Every line below that mentions the word "pointer" should be copied out.

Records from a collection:
*** Block opens ***
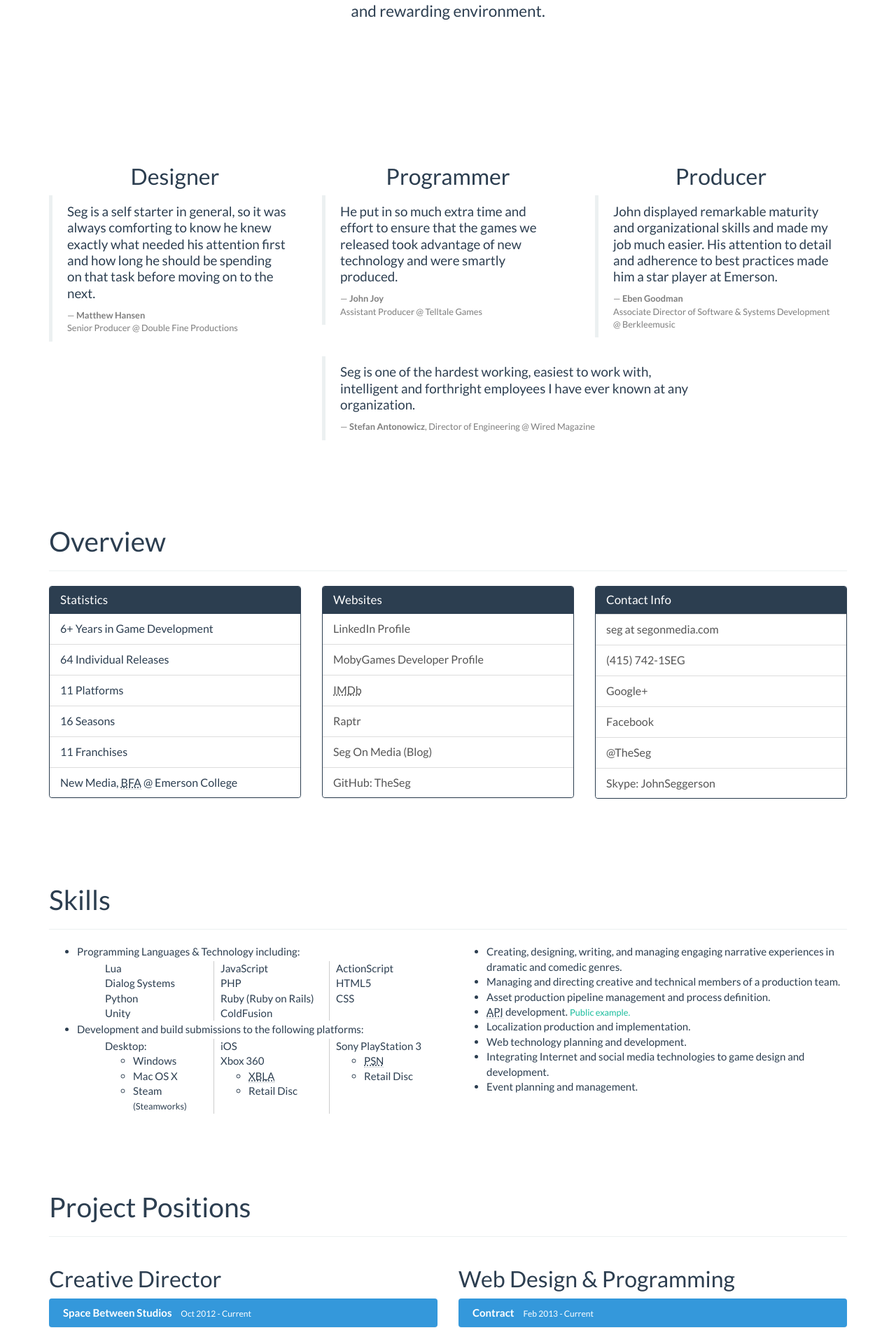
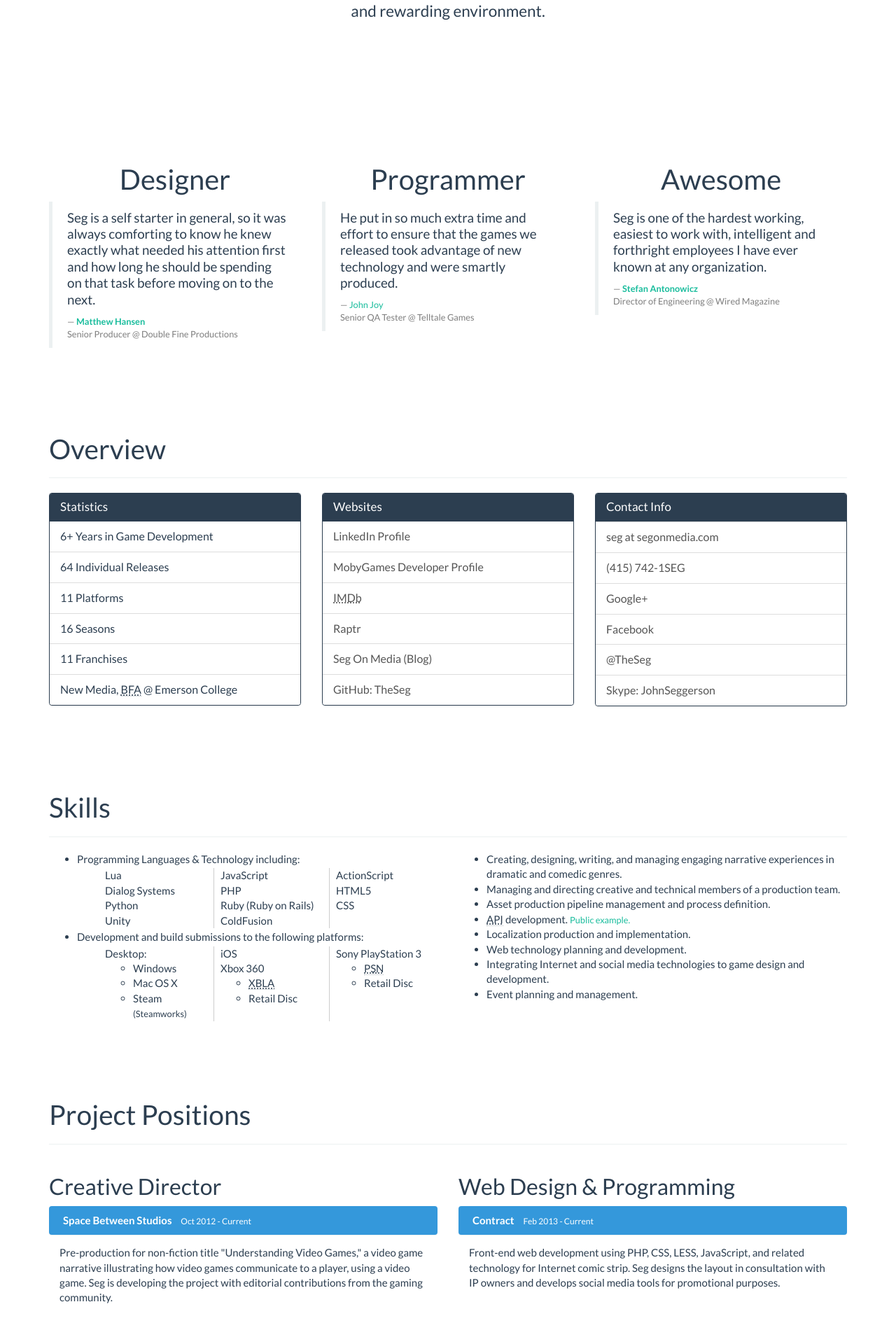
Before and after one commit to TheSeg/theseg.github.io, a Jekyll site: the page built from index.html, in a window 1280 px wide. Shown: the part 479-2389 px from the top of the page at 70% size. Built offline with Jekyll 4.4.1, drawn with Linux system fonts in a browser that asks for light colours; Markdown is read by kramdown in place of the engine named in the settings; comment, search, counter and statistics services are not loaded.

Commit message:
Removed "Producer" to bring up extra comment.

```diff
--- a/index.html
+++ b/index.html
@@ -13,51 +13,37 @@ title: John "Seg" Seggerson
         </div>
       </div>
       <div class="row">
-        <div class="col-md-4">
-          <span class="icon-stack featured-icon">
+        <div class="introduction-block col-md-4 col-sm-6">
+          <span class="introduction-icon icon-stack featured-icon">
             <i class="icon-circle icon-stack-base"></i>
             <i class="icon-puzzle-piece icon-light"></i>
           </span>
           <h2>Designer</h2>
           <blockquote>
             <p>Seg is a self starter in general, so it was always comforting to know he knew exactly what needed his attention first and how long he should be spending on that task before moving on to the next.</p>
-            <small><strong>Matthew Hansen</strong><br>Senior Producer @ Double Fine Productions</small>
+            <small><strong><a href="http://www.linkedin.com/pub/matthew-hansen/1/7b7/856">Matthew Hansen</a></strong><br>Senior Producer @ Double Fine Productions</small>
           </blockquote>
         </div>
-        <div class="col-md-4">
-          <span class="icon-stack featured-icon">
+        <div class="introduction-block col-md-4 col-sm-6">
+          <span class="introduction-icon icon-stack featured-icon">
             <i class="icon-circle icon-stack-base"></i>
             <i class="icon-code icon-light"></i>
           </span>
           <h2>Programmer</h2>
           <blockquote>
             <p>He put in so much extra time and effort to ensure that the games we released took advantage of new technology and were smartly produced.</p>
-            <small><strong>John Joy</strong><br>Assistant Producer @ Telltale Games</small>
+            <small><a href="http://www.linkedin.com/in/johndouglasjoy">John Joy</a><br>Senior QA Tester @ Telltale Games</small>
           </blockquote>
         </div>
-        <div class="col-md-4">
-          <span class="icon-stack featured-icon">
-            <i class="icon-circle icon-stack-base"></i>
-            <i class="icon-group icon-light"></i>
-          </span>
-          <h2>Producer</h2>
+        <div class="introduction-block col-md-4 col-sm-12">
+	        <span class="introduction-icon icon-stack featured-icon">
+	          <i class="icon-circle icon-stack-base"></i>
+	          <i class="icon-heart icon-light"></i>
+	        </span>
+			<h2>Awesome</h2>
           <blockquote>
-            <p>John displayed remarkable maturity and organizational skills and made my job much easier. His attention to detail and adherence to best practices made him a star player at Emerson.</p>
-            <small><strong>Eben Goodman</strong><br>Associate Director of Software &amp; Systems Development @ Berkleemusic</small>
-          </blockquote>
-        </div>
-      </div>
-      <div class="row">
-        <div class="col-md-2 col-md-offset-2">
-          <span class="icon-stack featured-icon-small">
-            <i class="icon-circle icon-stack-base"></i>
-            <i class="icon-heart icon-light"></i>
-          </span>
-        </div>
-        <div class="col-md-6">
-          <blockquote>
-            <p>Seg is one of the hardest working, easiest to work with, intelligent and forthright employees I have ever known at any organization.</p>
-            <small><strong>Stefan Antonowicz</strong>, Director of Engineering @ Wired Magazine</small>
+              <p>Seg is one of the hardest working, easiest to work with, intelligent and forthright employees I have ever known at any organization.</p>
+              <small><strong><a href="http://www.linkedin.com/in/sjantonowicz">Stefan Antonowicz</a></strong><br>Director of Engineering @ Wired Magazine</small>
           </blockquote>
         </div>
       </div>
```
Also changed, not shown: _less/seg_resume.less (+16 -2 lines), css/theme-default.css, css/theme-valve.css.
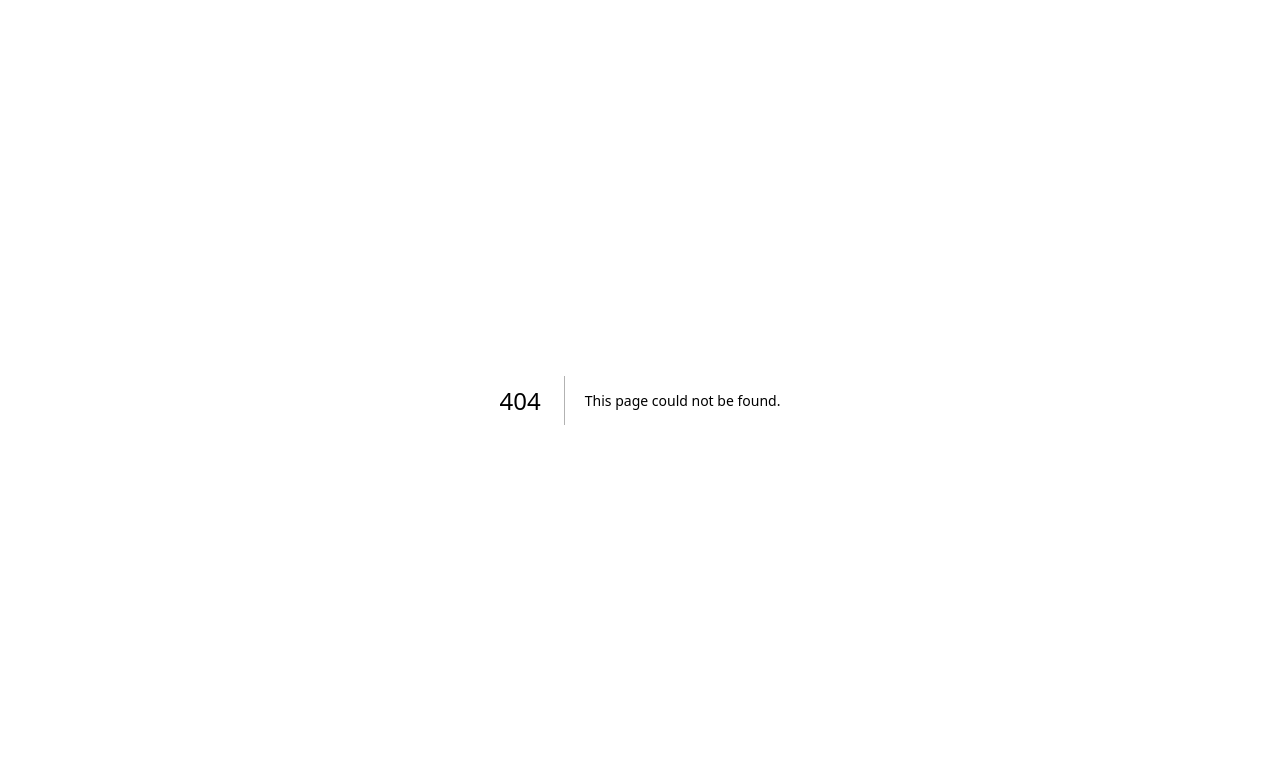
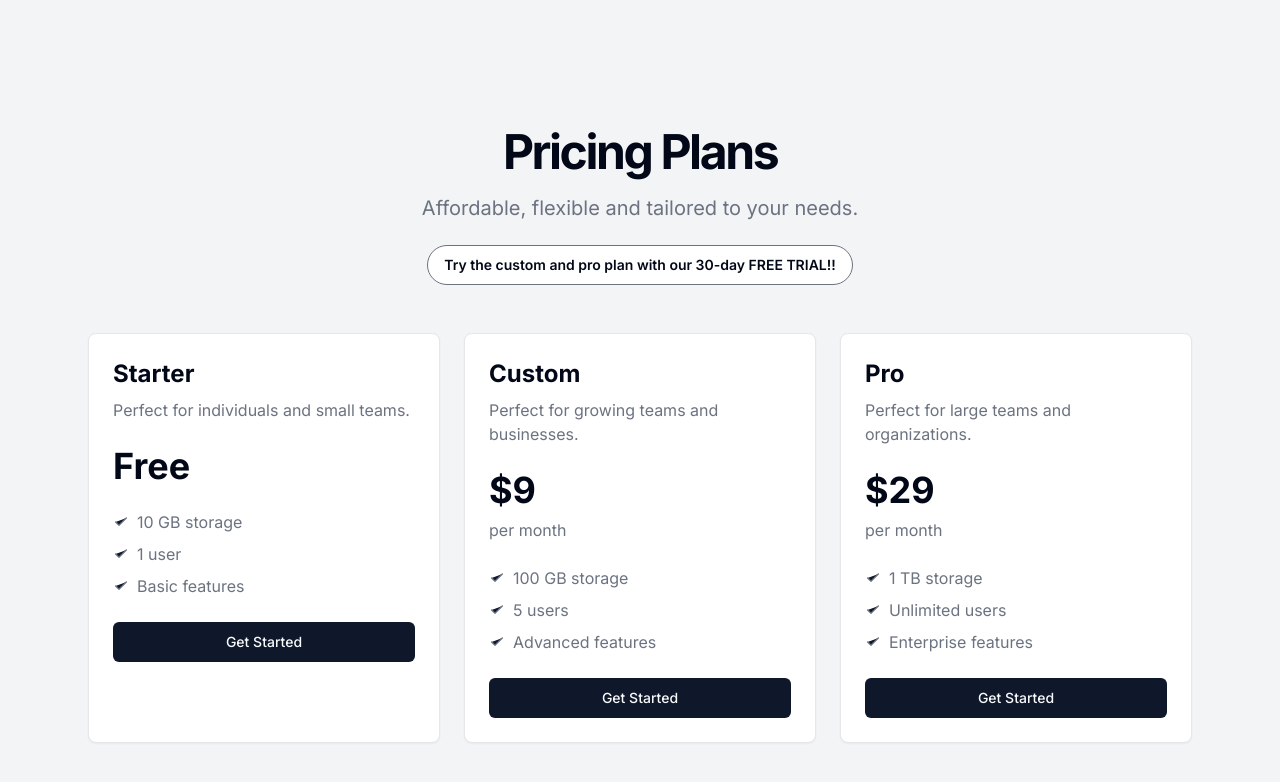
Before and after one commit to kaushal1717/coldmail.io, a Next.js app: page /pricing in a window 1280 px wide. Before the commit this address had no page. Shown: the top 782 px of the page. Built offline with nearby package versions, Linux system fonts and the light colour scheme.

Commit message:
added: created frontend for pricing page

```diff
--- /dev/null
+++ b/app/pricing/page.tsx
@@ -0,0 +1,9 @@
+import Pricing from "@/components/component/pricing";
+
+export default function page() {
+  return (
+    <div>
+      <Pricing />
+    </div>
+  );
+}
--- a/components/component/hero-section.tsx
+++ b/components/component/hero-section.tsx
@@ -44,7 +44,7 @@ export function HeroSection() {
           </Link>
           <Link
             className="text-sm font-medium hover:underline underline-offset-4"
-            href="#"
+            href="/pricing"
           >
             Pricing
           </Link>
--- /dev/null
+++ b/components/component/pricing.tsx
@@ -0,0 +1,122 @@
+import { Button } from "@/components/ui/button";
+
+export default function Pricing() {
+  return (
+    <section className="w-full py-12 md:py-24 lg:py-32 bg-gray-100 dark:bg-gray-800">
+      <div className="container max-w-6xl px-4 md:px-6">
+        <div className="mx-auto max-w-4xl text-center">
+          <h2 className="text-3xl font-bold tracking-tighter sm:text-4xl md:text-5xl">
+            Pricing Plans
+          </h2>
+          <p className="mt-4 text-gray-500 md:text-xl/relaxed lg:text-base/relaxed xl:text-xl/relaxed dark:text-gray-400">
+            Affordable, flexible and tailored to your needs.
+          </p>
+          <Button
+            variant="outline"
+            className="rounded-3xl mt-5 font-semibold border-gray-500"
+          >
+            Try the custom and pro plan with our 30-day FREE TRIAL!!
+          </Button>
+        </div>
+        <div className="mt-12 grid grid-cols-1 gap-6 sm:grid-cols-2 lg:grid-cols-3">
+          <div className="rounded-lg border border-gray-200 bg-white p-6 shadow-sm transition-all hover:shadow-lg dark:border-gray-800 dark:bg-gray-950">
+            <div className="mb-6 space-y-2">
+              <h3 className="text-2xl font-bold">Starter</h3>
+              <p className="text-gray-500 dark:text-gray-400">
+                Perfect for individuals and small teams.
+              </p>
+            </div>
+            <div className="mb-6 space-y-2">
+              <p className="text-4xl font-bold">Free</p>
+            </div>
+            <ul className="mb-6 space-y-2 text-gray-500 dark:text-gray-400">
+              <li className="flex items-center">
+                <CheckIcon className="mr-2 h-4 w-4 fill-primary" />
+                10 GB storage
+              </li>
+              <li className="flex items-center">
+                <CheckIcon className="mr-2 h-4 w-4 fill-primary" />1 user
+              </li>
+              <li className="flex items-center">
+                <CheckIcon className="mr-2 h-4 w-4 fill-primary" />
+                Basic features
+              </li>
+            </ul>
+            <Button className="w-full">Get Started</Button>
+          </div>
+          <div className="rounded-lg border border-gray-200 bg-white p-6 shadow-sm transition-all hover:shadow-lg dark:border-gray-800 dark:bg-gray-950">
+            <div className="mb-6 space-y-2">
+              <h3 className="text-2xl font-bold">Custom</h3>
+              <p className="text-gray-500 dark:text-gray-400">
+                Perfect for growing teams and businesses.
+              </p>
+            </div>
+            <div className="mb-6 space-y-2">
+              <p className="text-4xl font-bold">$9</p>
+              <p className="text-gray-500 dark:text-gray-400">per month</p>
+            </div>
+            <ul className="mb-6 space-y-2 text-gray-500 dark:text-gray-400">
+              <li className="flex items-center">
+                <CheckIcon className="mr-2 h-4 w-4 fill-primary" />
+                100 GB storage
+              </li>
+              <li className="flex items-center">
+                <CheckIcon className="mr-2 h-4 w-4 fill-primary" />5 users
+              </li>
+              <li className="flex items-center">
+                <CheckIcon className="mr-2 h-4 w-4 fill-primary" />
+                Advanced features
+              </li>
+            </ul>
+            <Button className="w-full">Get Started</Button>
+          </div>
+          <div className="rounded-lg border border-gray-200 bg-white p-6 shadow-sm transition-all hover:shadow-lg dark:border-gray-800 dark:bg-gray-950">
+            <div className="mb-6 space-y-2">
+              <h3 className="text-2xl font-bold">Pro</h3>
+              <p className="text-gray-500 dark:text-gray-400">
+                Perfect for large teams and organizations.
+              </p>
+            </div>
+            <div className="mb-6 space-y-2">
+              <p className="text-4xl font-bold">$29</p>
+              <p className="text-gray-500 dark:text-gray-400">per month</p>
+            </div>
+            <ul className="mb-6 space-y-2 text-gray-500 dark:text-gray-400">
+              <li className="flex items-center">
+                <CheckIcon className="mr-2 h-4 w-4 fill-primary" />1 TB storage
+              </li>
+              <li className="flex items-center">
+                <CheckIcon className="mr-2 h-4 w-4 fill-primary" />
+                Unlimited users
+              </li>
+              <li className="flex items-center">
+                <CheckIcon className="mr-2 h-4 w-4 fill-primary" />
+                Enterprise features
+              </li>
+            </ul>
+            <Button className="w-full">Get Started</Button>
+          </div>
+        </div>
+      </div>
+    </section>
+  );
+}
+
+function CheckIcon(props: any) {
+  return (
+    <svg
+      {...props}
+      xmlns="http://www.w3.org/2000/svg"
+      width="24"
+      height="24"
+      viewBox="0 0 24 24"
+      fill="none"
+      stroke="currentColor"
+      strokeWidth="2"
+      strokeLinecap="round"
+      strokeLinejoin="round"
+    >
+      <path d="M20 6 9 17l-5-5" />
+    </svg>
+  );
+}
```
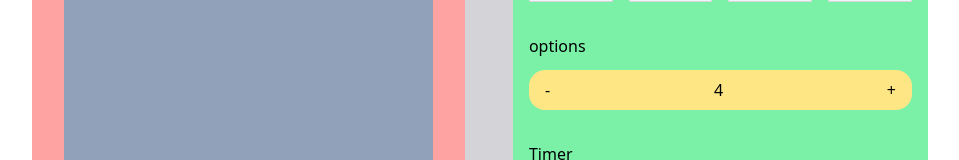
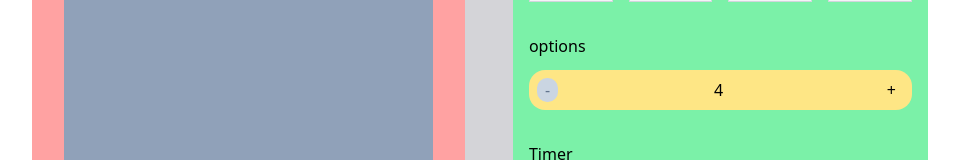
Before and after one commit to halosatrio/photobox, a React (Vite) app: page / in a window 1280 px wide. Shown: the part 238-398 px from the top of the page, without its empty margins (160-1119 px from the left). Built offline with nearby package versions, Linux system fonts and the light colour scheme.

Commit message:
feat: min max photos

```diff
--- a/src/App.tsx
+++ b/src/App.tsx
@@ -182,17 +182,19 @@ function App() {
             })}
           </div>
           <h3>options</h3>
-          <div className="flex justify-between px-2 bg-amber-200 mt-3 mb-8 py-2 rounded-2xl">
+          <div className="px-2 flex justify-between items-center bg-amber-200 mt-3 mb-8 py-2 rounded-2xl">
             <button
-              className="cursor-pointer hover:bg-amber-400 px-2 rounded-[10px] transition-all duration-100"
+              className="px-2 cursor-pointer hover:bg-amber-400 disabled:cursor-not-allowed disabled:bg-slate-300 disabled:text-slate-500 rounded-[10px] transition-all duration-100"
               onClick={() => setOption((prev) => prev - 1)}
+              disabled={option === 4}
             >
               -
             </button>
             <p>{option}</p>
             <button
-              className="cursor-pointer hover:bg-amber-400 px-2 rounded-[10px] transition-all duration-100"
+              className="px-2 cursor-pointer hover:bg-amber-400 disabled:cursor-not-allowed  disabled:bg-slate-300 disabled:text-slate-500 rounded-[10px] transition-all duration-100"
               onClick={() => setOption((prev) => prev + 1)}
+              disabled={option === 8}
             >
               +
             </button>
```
*** Block closes ***
• The answer:
-              className="cursor-pointer hover:bg-amber-400 px-2 rounded-[10px] transition-all duration-100"
+              className="px-2 cursor-pointer hover:bg-amber-400 disabled:cursor-not-allowed disabled:bg-slate-300 disabled:text-slate-500 rounded-[10px] transition-all duration-100"
-              className="cursor-pointer hover:bg-amber-400 px-2 rounded-[10px] transition-all duration-100"
+              className="px-2 cursor-pointer hover:bg-amber-400 disabled:cursor-not-allowed  disabled:bg-slate-300 disabled:text-slate-500 rounded-[10px] transition-all duration-100"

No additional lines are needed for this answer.